Labels: 2017, /thermonuclear bursts

Fri Mar 24, 2017

Reference bursts for model comparisons

Thermonuclear (type-I) X-ray bursts arise on the surface of neutron stars in binary systems, and offer a powerful probe of the neutron star environment as well as the nuclear reactions that power them. Efforts to match observed burst to numerical simulations have been fairly limited to date, partially because of the dearth of high-quality, well characterised burst measurements. To address this issue, we have assembled a set of "reference" bursts featuring examples of a number of different types of bursts, presented in a paper which has just been accepted by PASA. We also hope that the observed bursts will serve as test cases for numerical codes in order to assess the variations between those codes, in order to quantify the fundamental uncertainty of burst simulations.
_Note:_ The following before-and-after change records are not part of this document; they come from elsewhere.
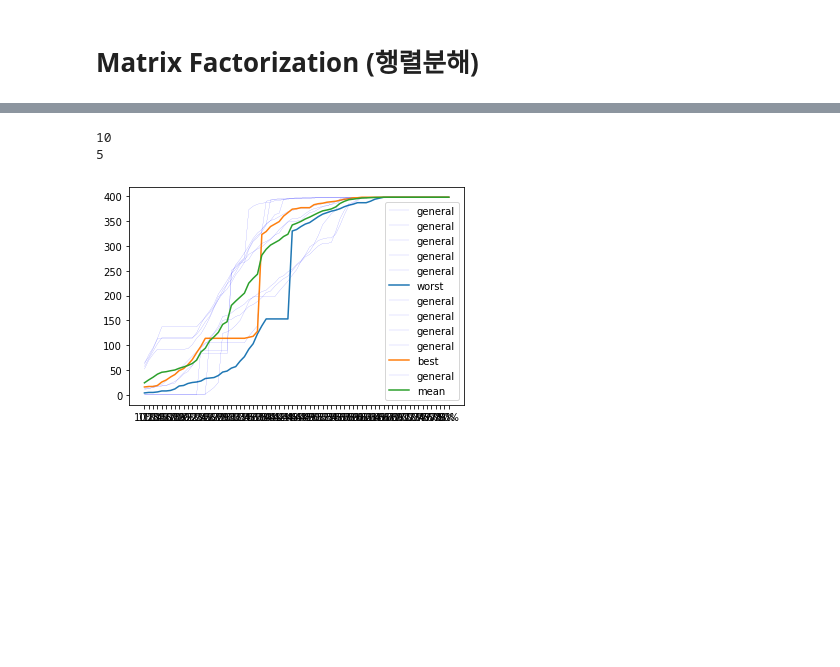
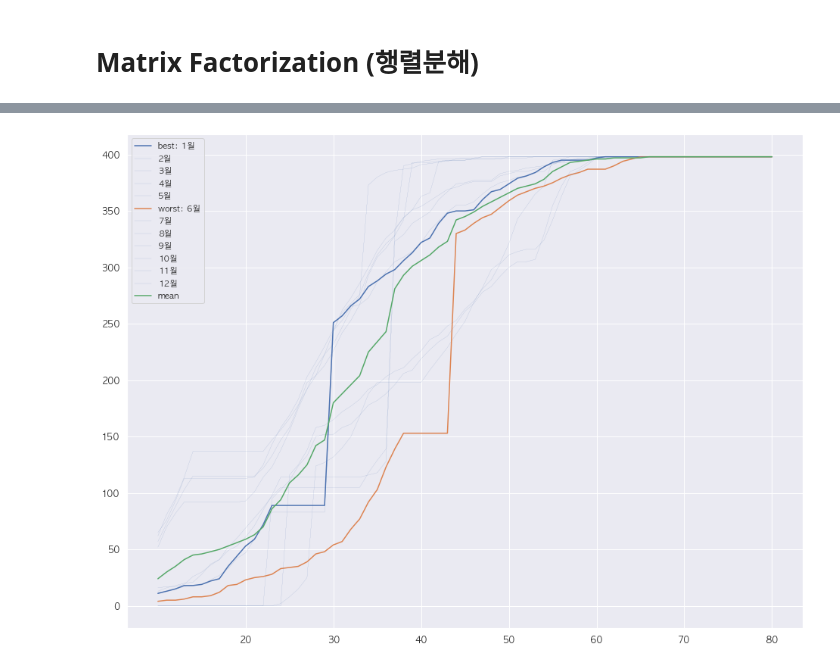
Before and after one commit to formegusto/contract-recommendation-system, a Jupyter notebook: pre-research/kepco-calc/recommend system prototype.ipynb, the cells around one changed output, grey strips where cells are left out. Cells and saved outputs as stored; diff of their text form; code cells hidden in the pictures; blank space fills up the shorter version.

```diff
--- a/pre-research/kepco-calc/recommend system prototype.ipynb
+++ b/pre-research/kepco-calc/recommend system prototype.ipynb
@@ -468,7 +477,18 @@ exclude_summer = better_comp_df.loc[idx_exclude_summer]
+# %%
+idx_exclude_summer = better_comp_df.index.difference([7,8])
+
+# mean_sr = np.floor(pd.Series(better_comp_df.mean(), name="mean"))
+# mean_exclude_sum_sr = pd.Series(better_comp_df.loc[idx_exclude_summer].mean(), name="mean exclude summer")
+# mean_sum_sr = pd.Series(better_comp_df.loc[[7,8]].mean(), name="mean summer")
+
+analysis_df = better_comp_df.append([
+#     mean_sr,
+#     mean_exclude_sum_sr,
+#     mean_sum_sr
+])
 # %%
-SVD = TruncatedSVD(n_components=24)
-# matrix = SVD.fit_transform(better_comp_df)
-matrix = SVD.fit_transform(exclude_summer)
+SVD = TruncatedSVD(n_components=36)
+matrix = SVD.fit_transform(analysis_df)
 print("feature shape", matrix.shape)
 
 corr = np.corrcoef(matrix)
@@ -487,33 +507,40 @@ matrix.shape
 # %%
-months = better_comp_df.index
+months = analysis_df.index
 max_corr = corr.sum(axis=1).argmax()
 min_corr = corr.sum(axis=1).argmin()
-
-print(max_corr)
-print(min_corr)
-# %% [output]
-10
-5
 # %%
 best_sim_idx = months[max_corr]
 worst_sim_idx = months[min_corr]
+# %%
+mean_sr = np.floor(pd.Series(better_comp_df.mean(), name="mean"))
+
+analysis_df = analysis_df.append([
+    mean_sr
+])
 # %%
-for idx in better_comp_df.index:
+plt.figure(figsize=(16,12))
+plt.xticks(range(min_per, max_per, 10))
+
+for idx in analysis_df.index:
     label = "general"
 
     if idx == best_sim_idx:
-        label = "best"
+        label = "best: {}월".format(idx)
     elif idx == worst_sim_idx:
-        label = "worst"
+        label = "worst: {}월".format(idx)
     elif idx == "mean":
         label = "mean"
+    elif idx == "mean exclude summer":
+        label = "mean exclude summer"
+    elif idx == "mean summer":
+        label = "mean summer"
 
     if label == "general":
-        plt.plot(better_comp_df.loc[idx], label=label, linewidth=0.1, color="b")
+        plt.plot(analysis_df.loc[idx], label="{}월".format(idx), linewidth=0.1, color="b")
     else:
-        plt.plot(better_comp_df.loc[idx], label=label, linewidth=1.5)
+        plt.plot(analysis_df.loc[idx], label=label, linewidth=1.5)
 
 plt.legend()
 plt.show()
 # %% [output]
-[figure, old version]
+[figure, new version]
```
Also changed, not shown: parts of 16 cells of this notebook, 1 other file.
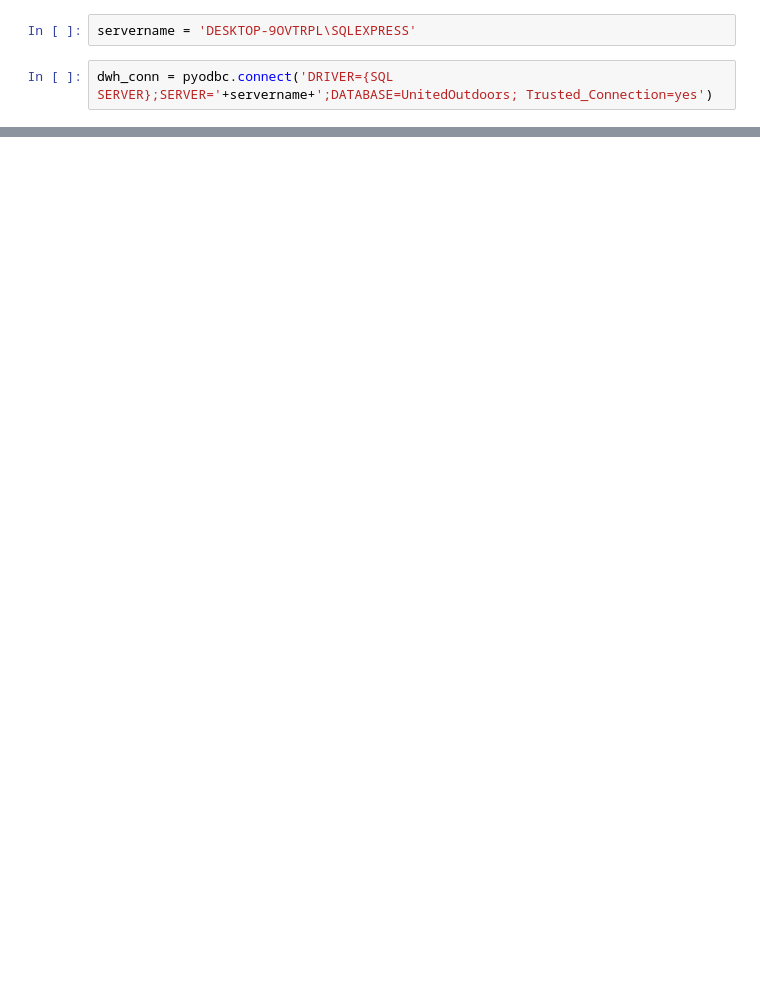
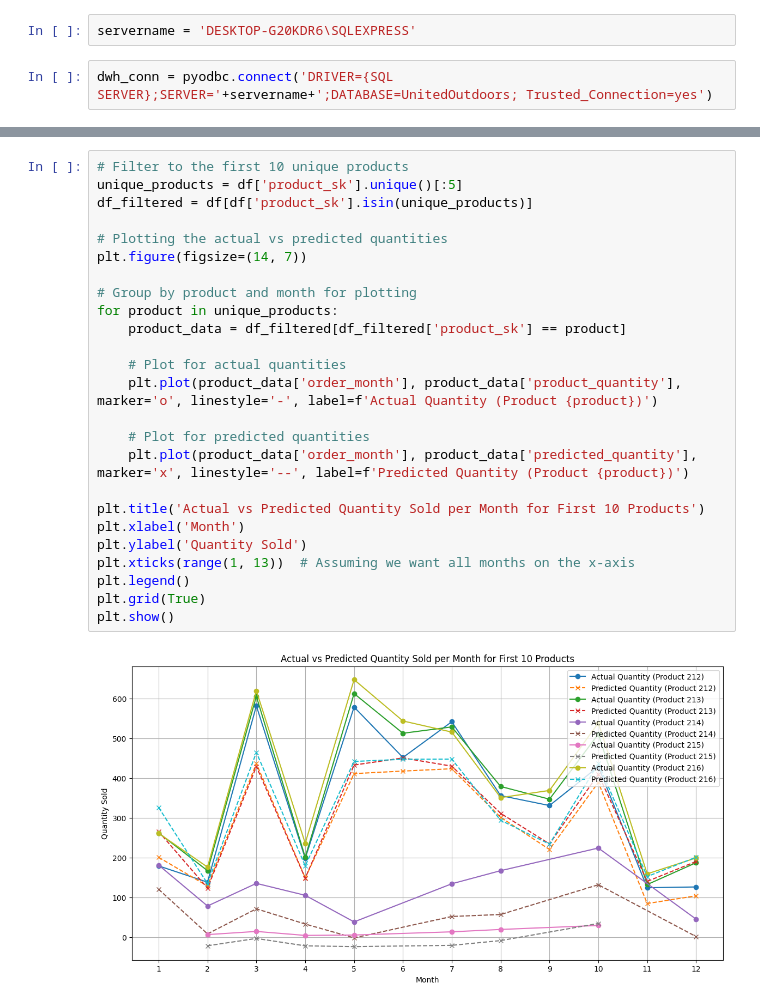
Before and after one commit to JordiPan/United-Outdoors, a Jupyter notebook: python/ML/linear_regression.ipynb, the cells around one changed output, grey strips where cells are left out. Drawn from its saved outputs; the diff is of its cells as text; blank space fills up the shorter version.

```diff
--- a/python/ML/linear_regression.ipynb
+++ b/python/ML/linear_regression.ipynb
@@ -11,6 +11,6 @@ from sklearn.preprocessing import MinMaxScaler
 
 warnings.simplefilter('ignore')
 # %%
-servername = 'DESKTOP-9OVTRPL\SQLEXPRESS'
+servername = 'DESKTOP-G20KDR6\SQLEXPRESS'
 # %%
 dwh_conn = pyodbc.connect('DRIVER={SQL SERVER};SERVER='+servername+';DATABASE=UnitedOutdoors; Trusted_Connection=yes')
@@ -234,0 +117,27 @@ plt.show()
+# %%
+# Filter to the first 10 unique products
+unique_products = df['product_sk'].unique()[:5]
+df_filtered = df[df['product_sk'].isin(unique_products)]
+
+# Plotting the actual vs predicted quantities
+plt.figure(figsize=(14, 7))
+
+# Group by product and month for plotting
+for product in unique_products:
+    product_data = df_filtered[df_filtered['product_sk'] == product]
+
+    # Plot for actual quantities
+    plt.plot(product_data['order_month'], product_data['product_quantity'], marker='o', linestyle='-', label=f'Actual Quantity (Product {product})')
+
+    # Plot for predicted quantities
+    plt.plot(product_data['order_month'], product_data['predicted_quantity'], marker='x', linestyle='--', label=f'Predicted Quantity (Product {product})')
+
+plt.title('Actual vs Predicted Quantity Sold per Month for First 10 Products')
+plt.xlabel('Month')
+plt.ylabel('Quantity Sold')
+plt.xticks(range(1, 13))  # Assuming we want all months on the x-axis
+plt.legend()
+plt.grid(True)
+plt.show()
+# %% [output]
+[figure, added]
```
Also changed, not shown: parts of 24 cells of this notebook.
Read the paper arXiv:1703.07485

Labels: 2017, /thermonuclear bursts

Mon Oct 31, 2016

Understanding burst oscillations

Some thermonuclear burst sources exhibit temporary "burst oscillations", periodic variations in the X-ray intensity at frequencies characteristic of each source. It has been shown that these oscillaions trace the neutron star spin, but much is still not known about the detailed mechanism, and many puzzles remain. UvA student Laura Ootes led a comprehensive study of the oscillations detected in the entire Rossi X-ray Timing Explorer sample, which has just been accepted for publication by ApJ. The paper presents a comprehensive comparison of the observed properties with burst oscillation models, as summarised in a series of 14 (!) tweets by co-author Anna Watts. Although we still cannot unambiguously identify the oscillation mechanism, this analysis is going to be definitive for many years, until a new X-ray timing mission is launched.

Read the paper arXiv:1610.08995

Labels: 2016, /thermonuclear bursts